[Entries taken from a collection]
▶

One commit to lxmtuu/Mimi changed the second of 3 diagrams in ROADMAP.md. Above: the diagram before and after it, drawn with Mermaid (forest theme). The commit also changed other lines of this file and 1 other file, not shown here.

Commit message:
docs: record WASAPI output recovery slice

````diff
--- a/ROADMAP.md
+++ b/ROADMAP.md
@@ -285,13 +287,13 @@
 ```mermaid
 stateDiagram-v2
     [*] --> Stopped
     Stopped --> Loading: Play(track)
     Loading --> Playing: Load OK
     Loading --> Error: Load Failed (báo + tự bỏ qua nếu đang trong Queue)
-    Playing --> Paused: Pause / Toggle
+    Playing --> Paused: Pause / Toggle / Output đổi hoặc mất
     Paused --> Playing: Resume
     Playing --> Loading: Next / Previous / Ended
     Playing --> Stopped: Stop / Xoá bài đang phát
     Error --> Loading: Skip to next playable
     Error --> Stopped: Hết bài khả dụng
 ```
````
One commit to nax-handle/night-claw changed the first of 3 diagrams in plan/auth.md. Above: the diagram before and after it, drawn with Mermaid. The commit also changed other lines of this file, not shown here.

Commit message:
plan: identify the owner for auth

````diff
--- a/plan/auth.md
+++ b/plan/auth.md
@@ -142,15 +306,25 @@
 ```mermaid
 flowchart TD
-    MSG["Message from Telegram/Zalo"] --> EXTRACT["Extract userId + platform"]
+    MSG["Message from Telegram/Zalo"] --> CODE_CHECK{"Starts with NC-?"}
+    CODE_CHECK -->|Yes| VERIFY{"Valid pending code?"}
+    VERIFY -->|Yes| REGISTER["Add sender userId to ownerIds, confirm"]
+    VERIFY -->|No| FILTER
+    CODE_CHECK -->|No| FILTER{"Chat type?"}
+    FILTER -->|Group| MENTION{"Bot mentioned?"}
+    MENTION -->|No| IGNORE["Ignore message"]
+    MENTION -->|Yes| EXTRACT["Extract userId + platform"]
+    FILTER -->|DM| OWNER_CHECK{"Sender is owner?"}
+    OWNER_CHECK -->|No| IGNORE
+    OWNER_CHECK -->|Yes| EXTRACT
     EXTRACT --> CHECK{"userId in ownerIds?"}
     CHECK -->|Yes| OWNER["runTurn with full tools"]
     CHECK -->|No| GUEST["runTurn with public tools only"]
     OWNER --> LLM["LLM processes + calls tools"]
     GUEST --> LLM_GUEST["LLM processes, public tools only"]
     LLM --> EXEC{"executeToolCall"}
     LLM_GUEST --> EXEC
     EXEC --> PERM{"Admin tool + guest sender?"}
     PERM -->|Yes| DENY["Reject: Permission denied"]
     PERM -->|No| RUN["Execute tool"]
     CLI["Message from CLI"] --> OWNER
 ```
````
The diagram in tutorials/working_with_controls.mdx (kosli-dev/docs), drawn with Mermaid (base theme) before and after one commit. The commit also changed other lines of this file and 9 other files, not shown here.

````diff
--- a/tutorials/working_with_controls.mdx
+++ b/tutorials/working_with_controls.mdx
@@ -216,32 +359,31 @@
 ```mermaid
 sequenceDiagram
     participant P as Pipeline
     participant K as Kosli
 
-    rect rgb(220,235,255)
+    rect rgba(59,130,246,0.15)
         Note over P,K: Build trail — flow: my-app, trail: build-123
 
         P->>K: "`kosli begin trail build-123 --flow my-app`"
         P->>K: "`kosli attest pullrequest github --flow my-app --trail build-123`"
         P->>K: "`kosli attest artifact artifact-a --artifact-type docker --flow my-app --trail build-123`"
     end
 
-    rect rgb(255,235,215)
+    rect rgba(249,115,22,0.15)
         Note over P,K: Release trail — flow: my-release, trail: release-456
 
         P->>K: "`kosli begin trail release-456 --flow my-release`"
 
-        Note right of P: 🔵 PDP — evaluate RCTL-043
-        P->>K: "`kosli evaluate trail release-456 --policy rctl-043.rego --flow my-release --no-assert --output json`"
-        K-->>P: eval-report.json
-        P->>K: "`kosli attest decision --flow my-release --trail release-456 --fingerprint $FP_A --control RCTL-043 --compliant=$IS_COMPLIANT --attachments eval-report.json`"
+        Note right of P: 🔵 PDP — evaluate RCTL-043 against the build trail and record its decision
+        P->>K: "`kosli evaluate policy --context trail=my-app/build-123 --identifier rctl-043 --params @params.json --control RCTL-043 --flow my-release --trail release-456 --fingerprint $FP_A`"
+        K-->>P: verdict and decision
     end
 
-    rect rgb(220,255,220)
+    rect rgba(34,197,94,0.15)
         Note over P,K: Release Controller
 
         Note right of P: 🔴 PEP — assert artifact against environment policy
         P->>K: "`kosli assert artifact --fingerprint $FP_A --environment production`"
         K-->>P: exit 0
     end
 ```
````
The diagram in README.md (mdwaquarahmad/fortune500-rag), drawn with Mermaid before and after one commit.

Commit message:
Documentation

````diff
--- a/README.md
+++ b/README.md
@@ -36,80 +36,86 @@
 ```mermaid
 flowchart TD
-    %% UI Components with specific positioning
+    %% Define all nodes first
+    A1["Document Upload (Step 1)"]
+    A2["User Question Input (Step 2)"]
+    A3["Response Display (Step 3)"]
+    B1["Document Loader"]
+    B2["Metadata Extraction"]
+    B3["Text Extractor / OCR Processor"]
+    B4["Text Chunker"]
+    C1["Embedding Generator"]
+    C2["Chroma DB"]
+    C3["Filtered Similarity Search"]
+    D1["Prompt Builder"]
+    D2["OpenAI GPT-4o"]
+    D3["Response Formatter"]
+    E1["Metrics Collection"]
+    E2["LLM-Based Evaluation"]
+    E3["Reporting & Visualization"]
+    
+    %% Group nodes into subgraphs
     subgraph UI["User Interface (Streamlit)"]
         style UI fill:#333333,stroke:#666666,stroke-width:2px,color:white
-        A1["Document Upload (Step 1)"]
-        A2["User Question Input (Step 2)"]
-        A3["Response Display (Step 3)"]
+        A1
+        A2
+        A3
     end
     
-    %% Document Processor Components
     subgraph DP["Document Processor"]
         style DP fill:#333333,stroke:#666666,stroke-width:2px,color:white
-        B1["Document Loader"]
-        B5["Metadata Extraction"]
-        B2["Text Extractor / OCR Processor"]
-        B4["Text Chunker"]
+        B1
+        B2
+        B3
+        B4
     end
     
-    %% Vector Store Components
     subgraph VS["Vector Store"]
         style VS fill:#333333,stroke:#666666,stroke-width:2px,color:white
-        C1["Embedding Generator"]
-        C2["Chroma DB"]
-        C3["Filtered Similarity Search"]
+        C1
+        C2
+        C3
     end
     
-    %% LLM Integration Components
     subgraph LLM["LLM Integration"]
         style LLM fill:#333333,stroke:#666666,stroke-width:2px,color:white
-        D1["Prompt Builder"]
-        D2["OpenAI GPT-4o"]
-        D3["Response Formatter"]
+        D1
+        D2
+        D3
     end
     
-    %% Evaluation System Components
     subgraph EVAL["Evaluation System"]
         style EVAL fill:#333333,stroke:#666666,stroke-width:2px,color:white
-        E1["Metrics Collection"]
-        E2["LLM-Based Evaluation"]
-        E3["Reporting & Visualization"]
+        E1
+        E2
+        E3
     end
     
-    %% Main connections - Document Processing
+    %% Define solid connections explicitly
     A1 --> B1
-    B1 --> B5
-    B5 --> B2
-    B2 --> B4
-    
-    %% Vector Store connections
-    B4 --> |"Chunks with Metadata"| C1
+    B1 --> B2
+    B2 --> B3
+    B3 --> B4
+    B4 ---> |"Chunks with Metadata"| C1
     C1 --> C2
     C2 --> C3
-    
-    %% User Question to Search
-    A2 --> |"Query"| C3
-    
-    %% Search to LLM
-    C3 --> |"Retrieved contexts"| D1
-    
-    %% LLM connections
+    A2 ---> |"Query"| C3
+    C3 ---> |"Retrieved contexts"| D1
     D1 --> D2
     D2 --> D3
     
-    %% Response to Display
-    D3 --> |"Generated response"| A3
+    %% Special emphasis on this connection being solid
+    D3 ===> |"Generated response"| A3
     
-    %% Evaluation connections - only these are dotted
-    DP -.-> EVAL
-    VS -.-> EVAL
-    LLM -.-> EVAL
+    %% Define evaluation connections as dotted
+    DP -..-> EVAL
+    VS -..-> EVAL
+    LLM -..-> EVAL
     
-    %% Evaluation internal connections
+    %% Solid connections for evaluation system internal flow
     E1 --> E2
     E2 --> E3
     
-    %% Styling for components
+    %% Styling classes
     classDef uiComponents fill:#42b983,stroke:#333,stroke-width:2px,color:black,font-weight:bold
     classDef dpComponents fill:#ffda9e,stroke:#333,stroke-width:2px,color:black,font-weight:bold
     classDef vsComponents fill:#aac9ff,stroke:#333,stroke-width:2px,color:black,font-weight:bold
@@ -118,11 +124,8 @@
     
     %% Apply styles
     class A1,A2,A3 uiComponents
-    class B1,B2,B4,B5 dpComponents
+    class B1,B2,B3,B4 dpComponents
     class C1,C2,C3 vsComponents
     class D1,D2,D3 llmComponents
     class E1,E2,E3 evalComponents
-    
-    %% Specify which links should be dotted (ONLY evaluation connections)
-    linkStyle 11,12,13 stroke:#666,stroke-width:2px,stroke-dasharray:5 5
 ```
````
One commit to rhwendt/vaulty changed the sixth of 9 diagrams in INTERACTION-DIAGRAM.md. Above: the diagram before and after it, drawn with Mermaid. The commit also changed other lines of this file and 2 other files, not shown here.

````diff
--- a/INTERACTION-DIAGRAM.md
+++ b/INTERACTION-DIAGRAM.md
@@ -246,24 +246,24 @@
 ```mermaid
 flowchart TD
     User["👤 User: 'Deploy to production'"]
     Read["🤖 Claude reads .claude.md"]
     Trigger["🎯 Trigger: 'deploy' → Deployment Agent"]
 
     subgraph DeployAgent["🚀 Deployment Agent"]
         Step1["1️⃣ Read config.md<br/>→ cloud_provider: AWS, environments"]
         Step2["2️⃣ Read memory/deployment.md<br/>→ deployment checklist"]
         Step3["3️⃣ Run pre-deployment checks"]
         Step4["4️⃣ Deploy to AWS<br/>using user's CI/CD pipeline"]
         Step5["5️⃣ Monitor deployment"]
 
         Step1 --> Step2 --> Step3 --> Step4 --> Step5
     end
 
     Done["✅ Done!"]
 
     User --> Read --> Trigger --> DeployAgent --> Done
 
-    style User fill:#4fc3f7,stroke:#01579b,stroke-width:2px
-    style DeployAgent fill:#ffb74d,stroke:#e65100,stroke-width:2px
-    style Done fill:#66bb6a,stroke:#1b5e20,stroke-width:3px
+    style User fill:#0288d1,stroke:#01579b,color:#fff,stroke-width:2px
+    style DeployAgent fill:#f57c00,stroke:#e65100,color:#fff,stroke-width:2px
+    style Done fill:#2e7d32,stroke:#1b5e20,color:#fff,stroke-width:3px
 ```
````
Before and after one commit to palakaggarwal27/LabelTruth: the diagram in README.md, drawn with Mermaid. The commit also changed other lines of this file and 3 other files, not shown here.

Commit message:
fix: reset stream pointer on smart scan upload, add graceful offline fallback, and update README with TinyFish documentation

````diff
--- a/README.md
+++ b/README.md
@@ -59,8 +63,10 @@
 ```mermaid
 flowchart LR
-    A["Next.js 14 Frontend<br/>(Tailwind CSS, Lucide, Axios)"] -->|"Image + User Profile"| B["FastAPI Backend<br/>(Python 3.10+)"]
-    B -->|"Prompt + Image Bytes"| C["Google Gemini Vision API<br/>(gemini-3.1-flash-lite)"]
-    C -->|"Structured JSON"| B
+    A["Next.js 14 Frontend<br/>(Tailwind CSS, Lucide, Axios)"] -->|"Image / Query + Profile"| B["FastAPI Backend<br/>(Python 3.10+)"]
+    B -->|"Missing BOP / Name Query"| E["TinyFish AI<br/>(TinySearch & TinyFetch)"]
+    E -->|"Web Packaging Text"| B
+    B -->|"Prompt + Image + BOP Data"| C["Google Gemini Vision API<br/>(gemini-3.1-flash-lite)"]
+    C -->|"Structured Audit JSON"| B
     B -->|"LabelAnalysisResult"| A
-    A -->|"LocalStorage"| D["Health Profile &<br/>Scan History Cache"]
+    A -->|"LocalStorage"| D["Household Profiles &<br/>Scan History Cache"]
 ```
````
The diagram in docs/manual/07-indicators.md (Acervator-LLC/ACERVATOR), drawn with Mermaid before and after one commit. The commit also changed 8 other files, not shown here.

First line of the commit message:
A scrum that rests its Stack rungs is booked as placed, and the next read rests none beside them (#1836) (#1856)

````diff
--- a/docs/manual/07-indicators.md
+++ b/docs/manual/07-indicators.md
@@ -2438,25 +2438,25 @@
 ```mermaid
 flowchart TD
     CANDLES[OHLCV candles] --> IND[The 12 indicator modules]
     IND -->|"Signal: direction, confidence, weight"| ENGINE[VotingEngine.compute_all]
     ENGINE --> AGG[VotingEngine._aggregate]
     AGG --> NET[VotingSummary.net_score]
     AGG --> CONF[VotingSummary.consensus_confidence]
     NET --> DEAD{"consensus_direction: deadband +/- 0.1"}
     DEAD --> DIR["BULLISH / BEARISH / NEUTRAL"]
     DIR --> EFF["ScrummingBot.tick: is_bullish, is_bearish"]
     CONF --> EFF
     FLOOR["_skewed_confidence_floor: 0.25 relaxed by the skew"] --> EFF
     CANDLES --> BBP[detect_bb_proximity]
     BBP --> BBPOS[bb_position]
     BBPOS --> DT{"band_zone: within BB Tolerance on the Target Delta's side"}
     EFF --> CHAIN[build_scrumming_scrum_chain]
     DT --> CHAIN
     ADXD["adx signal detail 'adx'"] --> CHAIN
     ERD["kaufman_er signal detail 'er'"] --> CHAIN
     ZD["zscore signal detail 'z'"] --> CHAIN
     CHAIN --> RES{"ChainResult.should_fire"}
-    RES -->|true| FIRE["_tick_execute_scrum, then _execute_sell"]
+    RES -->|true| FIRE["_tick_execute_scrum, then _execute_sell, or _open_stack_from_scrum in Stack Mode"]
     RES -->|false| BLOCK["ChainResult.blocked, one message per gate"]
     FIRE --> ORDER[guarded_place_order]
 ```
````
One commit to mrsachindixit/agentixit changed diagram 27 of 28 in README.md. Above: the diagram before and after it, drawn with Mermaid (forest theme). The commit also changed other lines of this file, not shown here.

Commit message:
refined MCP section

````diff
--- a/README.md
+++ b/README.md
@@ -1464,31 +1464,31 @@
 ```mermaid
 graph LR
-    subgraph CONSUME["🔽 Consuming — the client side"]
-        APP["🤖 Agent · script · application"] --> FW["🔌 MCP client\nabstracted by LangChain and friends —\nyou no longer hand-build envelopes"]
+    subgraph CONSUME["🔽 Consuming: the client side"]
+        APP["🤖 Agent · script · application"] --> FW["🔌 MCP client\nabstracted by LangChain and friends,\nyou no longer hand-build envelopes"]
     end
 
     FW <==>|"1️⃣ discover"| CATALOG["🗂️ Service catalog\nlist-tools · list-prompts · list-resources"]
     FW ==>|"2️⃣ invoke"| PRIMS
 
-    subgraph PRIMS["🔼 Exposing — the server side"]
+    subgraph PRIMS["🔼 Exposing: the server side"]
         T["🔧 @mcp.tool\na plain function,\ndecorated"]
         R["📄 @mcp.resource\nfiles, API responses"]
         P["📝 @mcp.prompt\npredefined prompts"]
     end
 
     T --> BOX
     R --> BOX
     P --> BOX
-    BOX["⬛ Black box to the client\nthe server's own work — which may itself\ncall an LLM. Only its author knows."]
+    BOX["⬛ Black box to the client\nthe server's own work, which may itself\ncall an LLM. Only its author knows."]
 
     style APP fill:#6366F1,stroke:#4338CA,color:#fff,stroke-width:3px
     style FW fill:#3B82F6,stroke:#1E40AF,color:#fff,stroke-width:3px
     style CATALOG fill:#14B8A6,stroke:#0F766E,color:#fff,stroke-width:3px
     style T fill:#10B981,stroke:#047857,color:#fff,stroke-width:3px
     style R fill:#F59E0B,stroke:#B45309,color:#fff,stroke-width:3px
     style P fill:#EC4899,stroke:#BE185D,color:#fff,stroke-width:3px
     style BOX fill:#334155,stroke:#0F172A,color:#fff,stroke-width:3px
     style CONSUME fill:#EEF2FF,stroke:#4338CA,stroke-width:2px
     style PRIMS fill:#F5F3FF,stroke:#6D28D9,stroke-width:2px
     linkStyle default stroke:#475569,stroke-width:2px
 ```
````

◀

Assignment:
Whenever a line in the preceding entries includes the word "docs", count it, and state the total alone.

Result:
5